To do :: Each line of the data that includes "Phase" must be copied.

[Before-and-after change records]
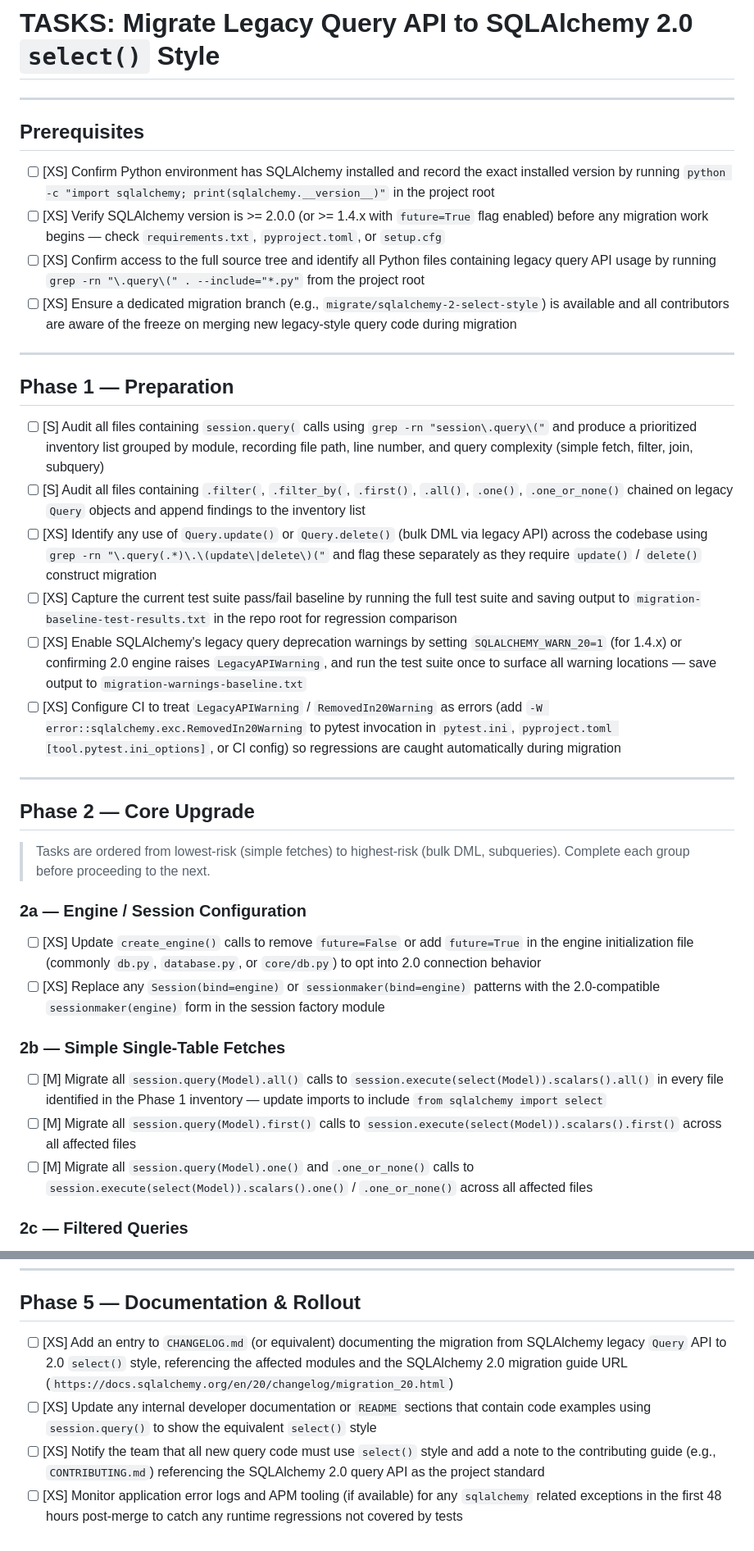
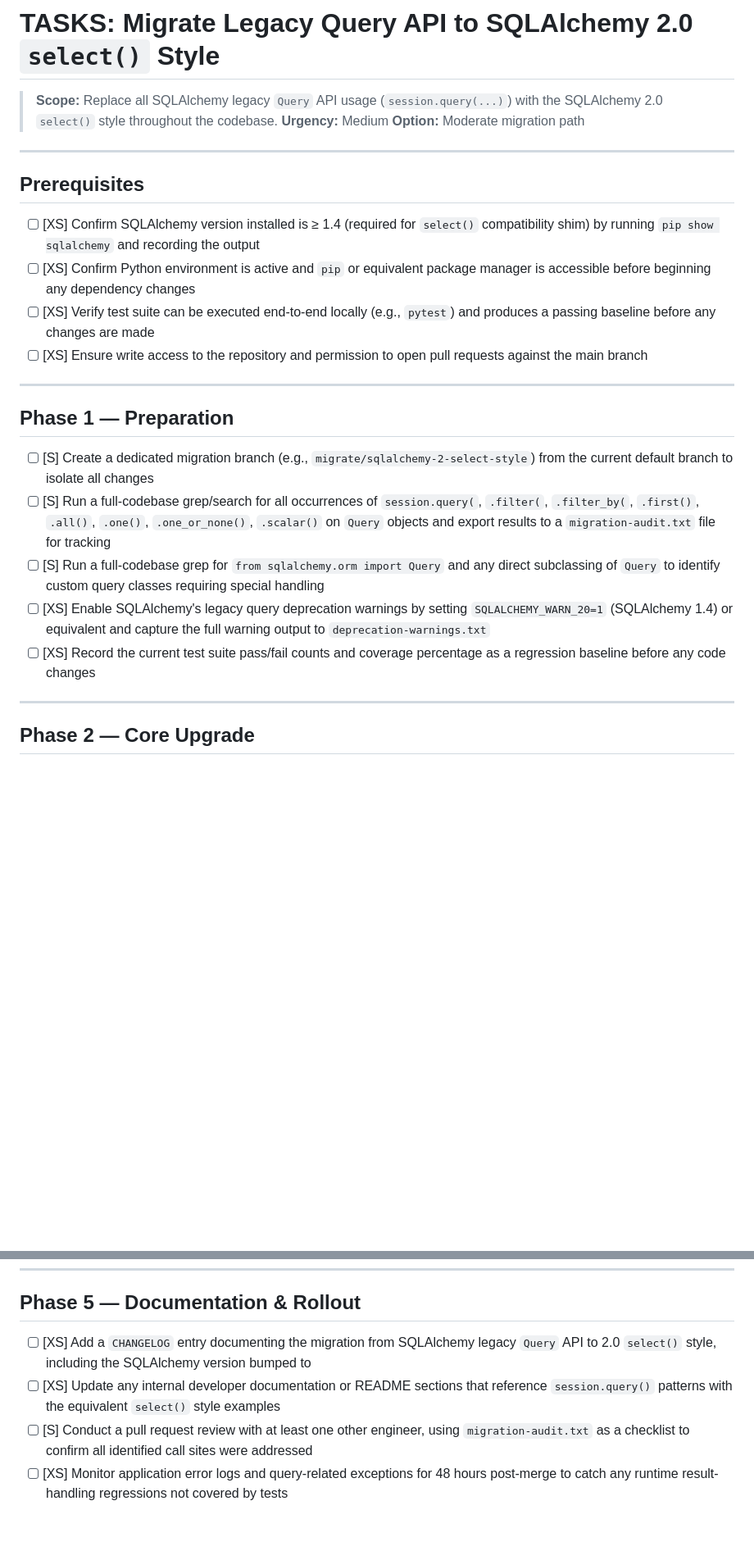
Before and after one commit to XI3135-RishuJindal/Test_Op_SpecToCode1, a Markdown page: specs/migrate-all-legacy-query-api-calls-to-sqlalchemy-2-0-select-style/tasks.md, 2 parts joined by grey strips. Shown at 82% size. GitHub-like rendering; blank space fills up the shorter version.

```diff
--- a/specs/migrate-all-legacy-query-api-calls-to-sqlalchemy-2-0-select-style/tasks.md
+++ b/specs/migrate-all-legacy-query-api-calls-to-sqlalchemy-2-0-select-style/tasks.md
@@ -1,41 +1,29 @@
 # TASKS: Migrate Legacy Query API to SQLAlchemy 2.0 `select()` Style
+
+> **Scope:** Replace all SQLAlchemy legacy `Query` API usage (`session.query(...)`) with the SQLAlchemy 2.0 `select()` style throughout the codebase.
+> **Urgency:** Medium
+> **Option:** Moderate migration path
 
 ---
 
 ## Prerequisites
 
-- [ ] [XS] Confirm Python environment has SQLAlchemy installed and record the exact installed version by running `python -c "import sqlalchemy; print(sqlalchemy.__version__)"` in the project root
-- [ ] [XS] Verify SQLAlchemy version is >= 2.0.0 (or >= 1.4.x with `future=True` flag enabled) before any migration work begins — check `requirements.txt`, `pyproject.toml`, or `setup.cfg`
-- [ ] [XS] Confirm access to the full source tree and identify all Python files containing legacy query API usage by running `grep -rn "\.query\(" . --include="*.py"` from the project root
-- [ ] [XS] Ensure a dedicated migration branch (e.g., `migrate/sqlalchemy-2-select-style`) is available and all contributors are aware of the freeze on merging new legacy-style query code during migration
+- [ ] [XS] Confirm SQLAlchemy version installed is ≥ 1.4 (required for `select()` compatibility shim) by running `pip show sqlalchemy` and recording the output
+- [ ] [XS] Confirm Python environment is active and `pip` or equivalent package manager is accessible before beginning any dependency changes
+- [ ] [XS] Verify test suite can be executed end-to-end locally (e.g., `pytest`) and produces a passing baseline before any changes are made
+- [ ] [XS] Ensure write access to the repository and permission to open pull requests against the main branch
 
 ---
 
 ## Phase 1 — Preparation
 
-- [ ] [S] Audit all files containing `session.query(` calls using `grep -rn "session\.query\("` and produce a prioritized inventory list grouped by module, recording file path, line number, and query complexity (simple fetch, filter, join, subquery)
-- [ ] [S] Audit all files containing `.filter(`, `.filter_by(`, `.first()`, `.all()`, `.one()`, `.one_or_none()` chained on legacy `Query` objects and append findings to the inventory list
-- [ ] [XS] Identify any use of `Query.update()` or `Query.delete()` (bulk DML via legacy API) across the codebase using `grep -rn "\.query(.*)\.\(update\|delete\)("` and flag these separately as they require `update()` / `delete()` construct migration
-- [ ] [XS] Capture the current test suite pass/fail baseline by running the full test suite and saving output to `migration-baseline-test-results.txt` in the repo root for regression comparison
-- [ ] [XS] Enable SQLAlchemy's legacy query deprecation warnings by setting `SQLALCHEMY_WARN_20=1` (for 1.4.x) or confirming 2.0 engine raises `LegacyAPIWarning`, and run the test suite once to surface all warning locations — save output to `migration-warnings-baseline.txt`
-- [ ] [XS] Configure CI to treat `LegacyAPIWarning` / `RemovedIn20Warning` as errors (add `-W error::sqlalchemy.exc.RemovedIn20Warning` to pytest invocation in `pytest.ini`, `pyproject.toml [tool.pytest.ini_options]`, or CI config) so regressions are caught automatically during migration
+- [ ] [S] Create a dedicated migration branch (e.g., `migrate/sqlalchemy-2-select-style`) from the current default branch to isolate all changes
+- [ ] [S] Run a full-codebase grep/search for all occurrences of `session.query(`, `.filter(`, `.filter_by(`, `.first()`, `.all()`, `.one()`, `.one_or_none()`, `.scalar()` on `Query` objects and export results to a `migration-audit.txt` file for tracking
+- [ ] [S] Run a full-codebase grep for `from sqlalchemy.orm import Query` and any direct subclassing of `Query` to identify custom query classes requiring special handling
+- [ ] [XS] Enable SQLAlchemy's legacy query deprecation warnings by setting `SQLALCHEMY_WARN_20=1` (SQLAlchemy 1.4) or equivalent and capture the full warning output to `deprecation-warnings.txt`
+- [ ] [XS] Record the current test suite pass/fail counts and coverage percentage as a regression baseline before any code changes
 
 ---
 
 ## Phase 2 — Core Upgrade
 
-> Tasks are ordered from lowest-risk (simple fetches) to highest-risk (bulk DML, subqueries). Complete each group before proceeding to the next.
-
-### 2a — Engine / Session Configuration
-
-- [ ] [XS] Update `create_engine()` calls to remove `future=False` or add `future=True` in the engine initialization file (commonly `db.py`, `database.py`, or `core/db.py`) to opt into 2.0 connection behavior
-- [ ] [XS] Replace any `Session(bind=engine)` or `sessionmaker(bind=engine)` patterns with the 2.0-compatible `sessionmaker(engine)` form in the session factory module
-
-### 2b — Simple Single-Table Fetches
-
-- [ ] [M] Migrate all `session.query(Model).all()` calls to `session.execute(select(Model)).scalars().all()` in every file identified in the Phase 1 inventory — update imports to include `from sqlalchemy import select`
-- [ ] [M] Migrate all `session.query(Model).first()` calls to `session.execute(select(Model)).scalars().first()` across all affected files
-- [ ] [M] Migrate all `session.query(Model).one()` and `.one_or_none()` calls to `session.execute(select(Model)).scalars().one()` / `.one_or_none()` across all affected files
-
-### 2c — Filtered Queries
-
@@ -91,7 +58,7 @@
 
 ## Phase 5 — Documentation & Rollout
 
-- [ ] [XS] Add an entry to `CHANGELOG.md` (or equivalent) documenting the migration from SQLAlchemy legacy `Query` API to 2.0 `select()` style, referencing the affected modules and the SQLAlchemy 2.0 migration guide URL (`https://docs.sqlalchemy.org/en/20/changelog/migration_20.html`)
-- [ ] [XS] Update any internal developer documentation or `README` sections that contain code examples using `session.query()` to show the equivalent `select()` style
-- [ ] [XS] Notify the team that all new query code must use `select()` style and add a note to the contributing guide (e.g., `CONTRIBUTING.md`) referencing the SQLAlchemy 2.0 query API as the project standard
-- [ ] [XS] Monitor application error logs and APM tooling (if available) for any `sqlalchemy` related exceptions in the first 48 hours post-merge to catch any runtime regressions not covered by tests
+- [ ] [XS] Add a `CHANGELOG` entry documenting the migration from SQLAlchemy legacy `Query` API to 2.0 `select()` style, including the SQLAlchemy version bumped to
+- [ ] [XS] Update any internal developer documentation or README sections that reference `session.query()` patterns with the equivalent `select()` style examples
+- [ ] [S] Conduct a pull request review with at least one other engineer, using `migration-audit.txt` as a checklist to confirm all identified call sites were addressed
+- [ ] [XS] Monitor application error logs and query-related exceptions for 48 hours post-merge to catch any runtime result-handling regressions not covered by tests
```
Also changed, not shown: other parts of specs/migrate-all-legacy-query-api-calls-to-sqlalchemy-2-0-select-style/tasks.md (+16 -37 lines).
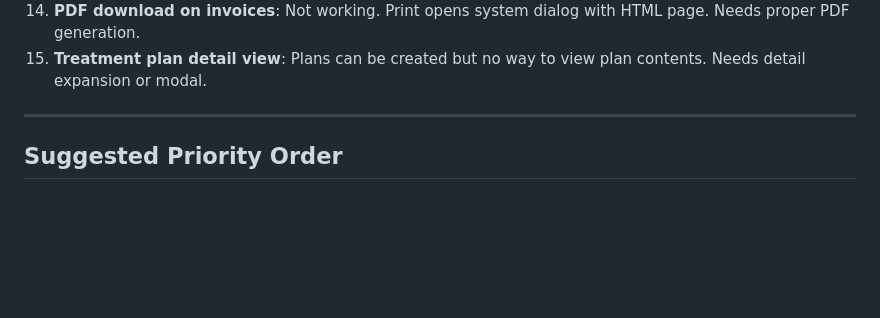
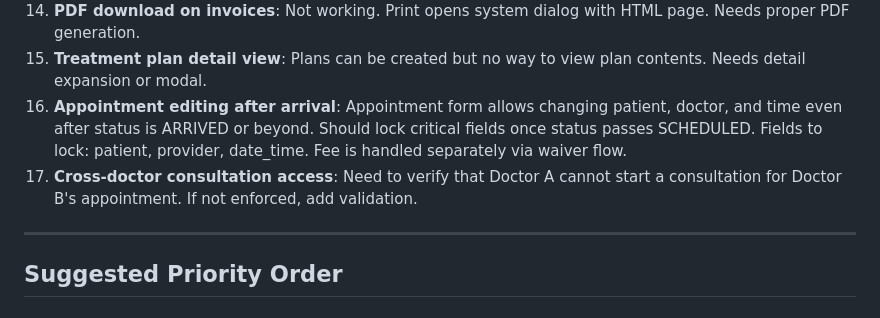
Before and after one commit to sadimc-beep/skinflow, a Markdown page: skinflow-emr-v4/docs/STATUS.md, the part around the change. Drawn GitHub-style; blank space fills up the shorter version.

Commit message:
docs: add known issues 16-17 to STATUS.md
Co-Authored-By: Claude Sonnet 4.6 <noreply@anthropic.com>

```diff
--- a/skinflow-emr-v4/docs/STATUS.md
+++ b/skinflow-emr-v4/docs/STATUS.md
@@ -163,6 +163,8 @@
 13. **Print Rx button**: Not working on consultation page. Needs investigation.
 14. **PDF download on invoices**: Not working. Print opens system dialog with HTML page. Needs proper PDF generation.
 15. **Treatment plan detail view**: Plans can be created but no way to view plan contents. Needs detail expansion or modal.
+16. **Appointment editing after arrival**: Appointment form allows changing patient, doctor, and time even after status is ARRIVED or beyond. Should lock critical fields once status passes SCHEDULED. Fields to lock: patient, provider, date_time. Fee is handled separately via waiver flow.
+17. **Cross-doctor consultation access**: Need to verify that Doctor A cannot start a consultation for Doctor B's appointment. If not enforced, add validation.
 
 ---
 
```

Exercise result ::
 ## Phase 1 — Preparation
 ## Phase 2 — Core Upgrade
-- [ ] [M] Migrate all `session.query(Model).all()` calls to `session.execute(select(Model)).scalars().all()` in every file identified in the Phase 1 inventory — update imports to include `from sqlalchemy import select`
 ## Phase 5 — Documentation & Rollout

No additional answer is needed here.